128:7.7 This year Jesus enjoyed more than usual
leisure, and he devoted much time to training James in the
management of the repair shop and Joseph in the direction of home
affairs. Mary sensed that he was making ready to leave them. Leave
them to go where? To do what? She had about given up the thought
that Jesus was the Messiah. She could not understand him; she
simply could not fathom her first-born son.
128:7.8 Jesus spent a great deal of time this
year with the individual members of his family. He would take them
for long and frequent strolls up the hill and through the
countryside. Before harvest he took Jude to the farmer uncle south
of Nazareth, but Jude did not remain long after the harvest. He
ran away, and Simon later found him with the fishermen at the
lake. When Simon brought him back home, Jesus talked things over
with the runaway lad and, since he wanted to be a fisherman, went
over to Magdala with him and put him in the care of a relative, a
fisherman; and Jude worked fairly well and regularly from that
time on until his marriage, and he continued as a fisherman after
128:7.9 At last the day had come when all Jesus'
brothers had chosen, and were established in, their lifework. The
stage was being set for Jesus' departure from home.

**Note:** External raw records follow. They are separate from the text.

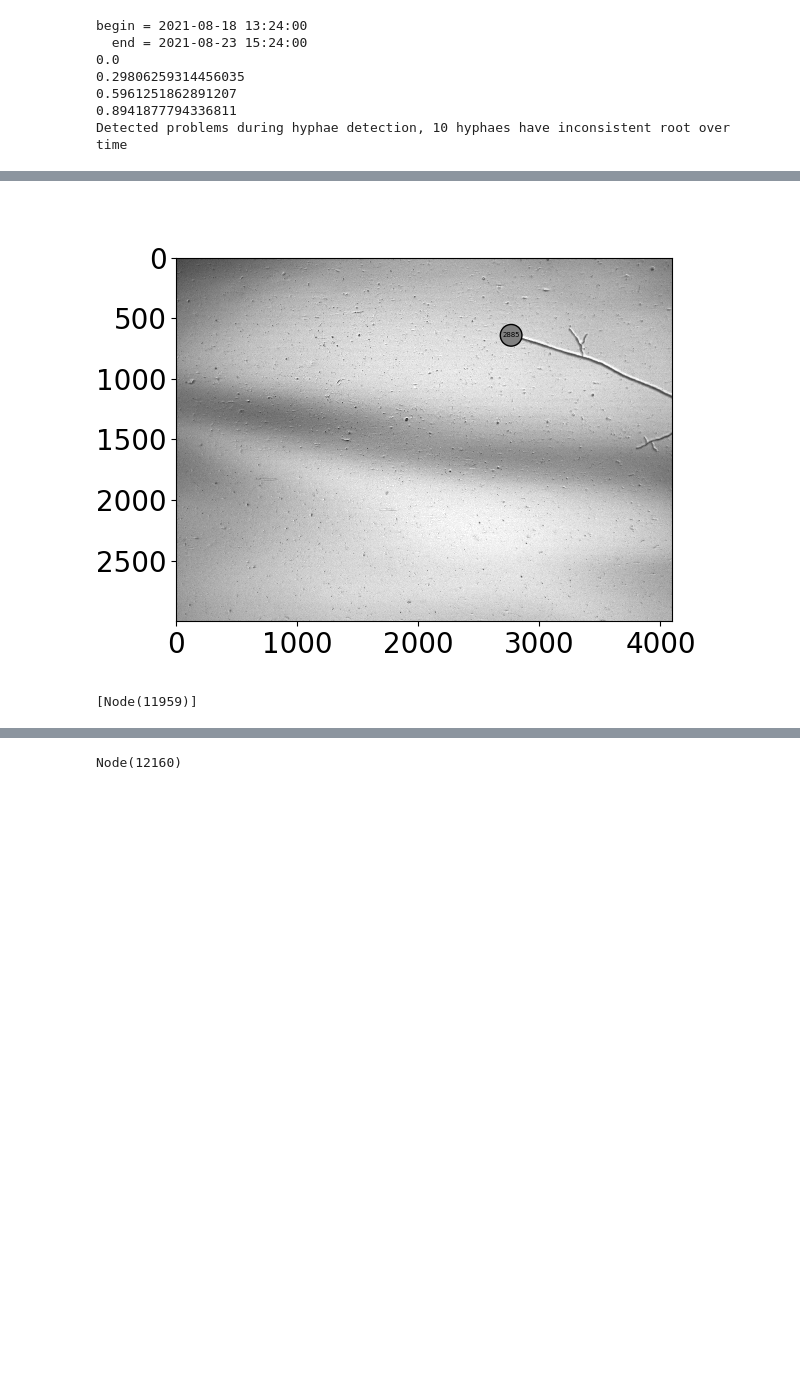
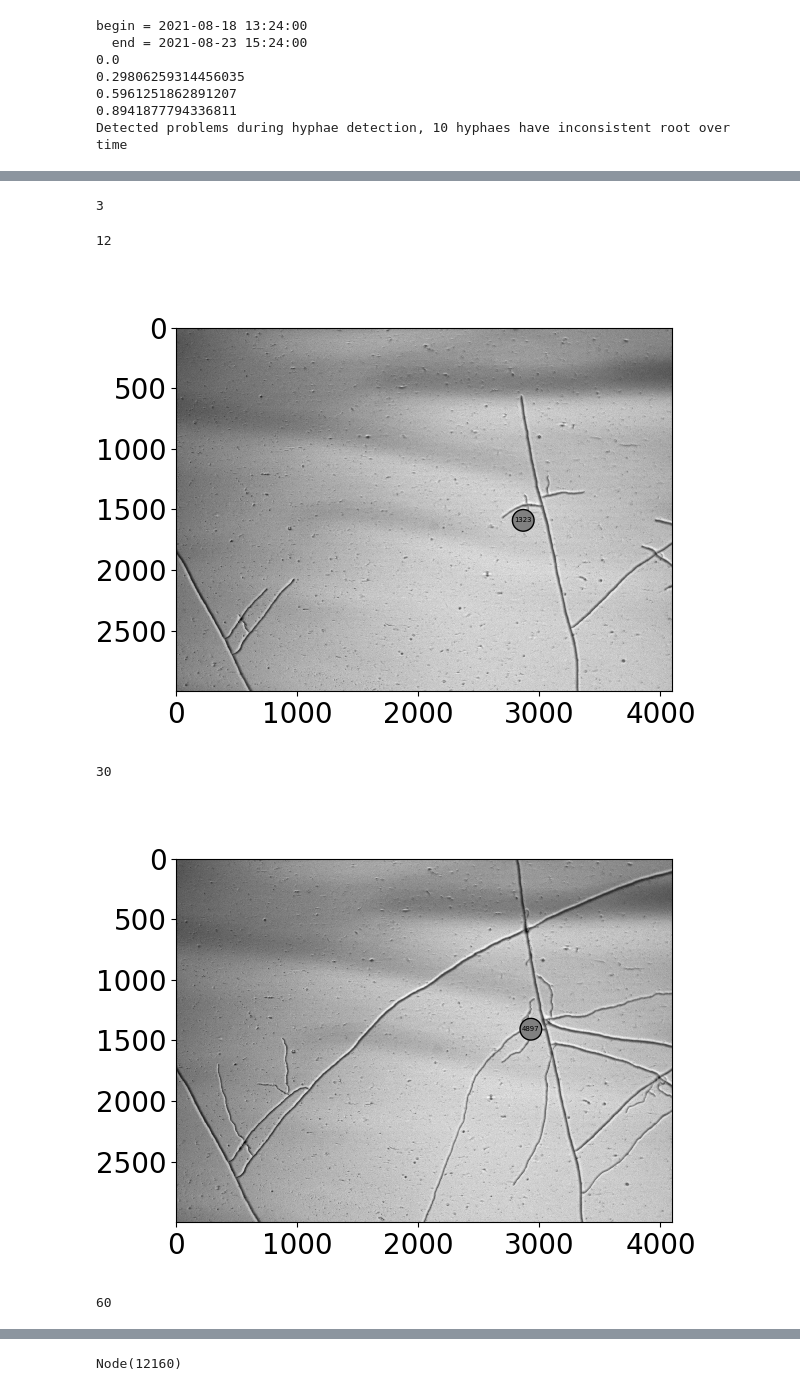
Before and after one commit to Cocopyth/AMFtrack, a Jupyter notebook: amftrack/notebooks/Validation/branching_frequ.ipynb, the cells around one changed output, grey strips where cells are left out. Saved outputs shown, nothing was run; the diff lists cells and outputs as text; code cells hidden in the pictures; blank space fills up the shorter version.

```diff
--- a/amftrack/notebooks/Validation/branching_frequ.ipynb
+++ b/amftrack/notebooks/Validation/branching_frequ.ipynb
@@ -92,8 +99,44 @@ hyph.end.show_source_image(t,t)
-# %%
-plt.close('all')
-t = 49
-hyph.end.show_source_image(t,t)
-hyph.end.neighbours(t)
-# %% [output]
-[figure, removed]
-[Node(11959)]
+# %%
+Node(4897,exp).degree(30)
+# %% [output]
+3
+# %%
+plt.close('all')
+# hyph = choice(exp.hyphaes)
+# hyph = [hypha for hypha in exp.hyphaes if hypha.end.label == 2885][0]
+thresh = 1600
+t0 = hyph.ts[0]
+print(t0)
+hyph.end.show_source_image(t0,t0)
+junctions_found= [hyph.end.neighbours(t0)[0]]
+for t in hyph.ts[1:]:
+    G = exp.nx_graph[t]
+    G = G.subgraph(nx.node_connected_component(G, hyph.end.label))
+    if hyph.end.degree(t)==1:
+        nodes,edges = hyph.get_nodes_within(t)
+        potentials = []
+        nodes = [Node(node,exp) for node in nodes]
+        try:
+            last_junction_index = nodes.index(junctions_found[-1])
+        except:
+            last_junction_index =0
+        for node in nodes[last_junction_index+1:-1]:
+            dist = np.linalg.norm(node.pos(t)-hyph.end.pos(t))
+            #To avoid detecting two times the same  node with different labels
+            dists_junction_found = [np.inf]+[np.linalg.norm(node.pos(t)-nodo.pos(t)) for nodo in junctions_found if nodo.is_in(t)]
+            if dist<thresh and min(dists_junction_found)>20 and(node not in junctions_found):
+                extra_hypha_neighbours = [nodo for nodo in node.neighbours(t) if nodo not in nodes]
+                tips = [nodo for nodo in extra_hypha_neighbours if nx.edge_connectivity(G,nodo.label,node.label)==1]
+                if len(tips) == node.degree(t)-2:
+                    print(t)
+                    junctions_found.append(node)
+                    node.show_source_image(t,t)
+print(t)
+hyph.end.show_source_image(t,t)
+junctions_found= [junction.label for junction in junctions_found]
+# %% [output]
+12
+[figure, added]
+30
+[figure, added]
+60
```
Also changed, not shown: parts of 7 cells of this notebook, 21 other files.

128:7.10 In November a double wedding occurred.
James and Esta, and Miriam and Jacob were married. It was truly a
joyous occasion. Even Mary was once more happy except every now
and then when she realized that Jesus was preparing to go away.
She suffered under the burden of a great uncertainty: If Jesus
would only sit down and talk it all over freely with her as he had
done when he was a boy, but he was consistently uncommunicative;
he was profoundly silent about the future.
128:7.11 James and his bride, Esta, moved into a
neat little home on the west side of town, the gift of her father.
While James continued his support of his mother's home, his quota
was cut in half because of his marriage, and Joseph was formally
installed by Jesus as head of the family. Jude was now very
faithfully sending his share of funds home each month. The
weddings of James and Miriam had a very beneficial influence on
Jude, and when he left for the fishing grounds, the day after the
double wedding, he assured Joseph that he could depend on him "to
do my full duty, and more if it is needed." And he kept his
128:7.12 Miriam lived next door to Mary in the
home of Jacob, Jacob the elder having been laid to rest with his
fathers. Martha took Miriam's place in the home, and the new
organization was working smoothly before the year ended.
128:7.13 The day after this double wedding Jesus
held an important conference with James. He told James,
confidentially, that he was preparing to leave home. He presented
full title to the repair shop to James, formally and solemnly
abdicated as head of Joseph's house, and most touchingly
established his brother James as "head and protector of my
father's house." He drew up, and they both signed, a secret
compact in which it was stipulated that, in return for the gift of
the repair shop, James would henceforth assume full financial
responsibility for the family, thus releasing Jesus from all
further obligations in these matters. After the contract was
signed, after the budget was so arranged that the actual expenses
of the family would be met without any contribution from Jesus,
Jesus said to James: "But, my son, I will continue to send you
something each month until my hour shall have come, but what I
send shall be used by you as the occasion demands. Apply my funds
to the family necessities or pleasures as you see fit. Use them in
case of sickness or apply them to meet the unexpected emergencies
which may befall any individual member of the family."
128:7.14 And thus did Jesus make ready to enter
upon the second and home-detached phase of his adult life before
the public entrance upon his Father's business.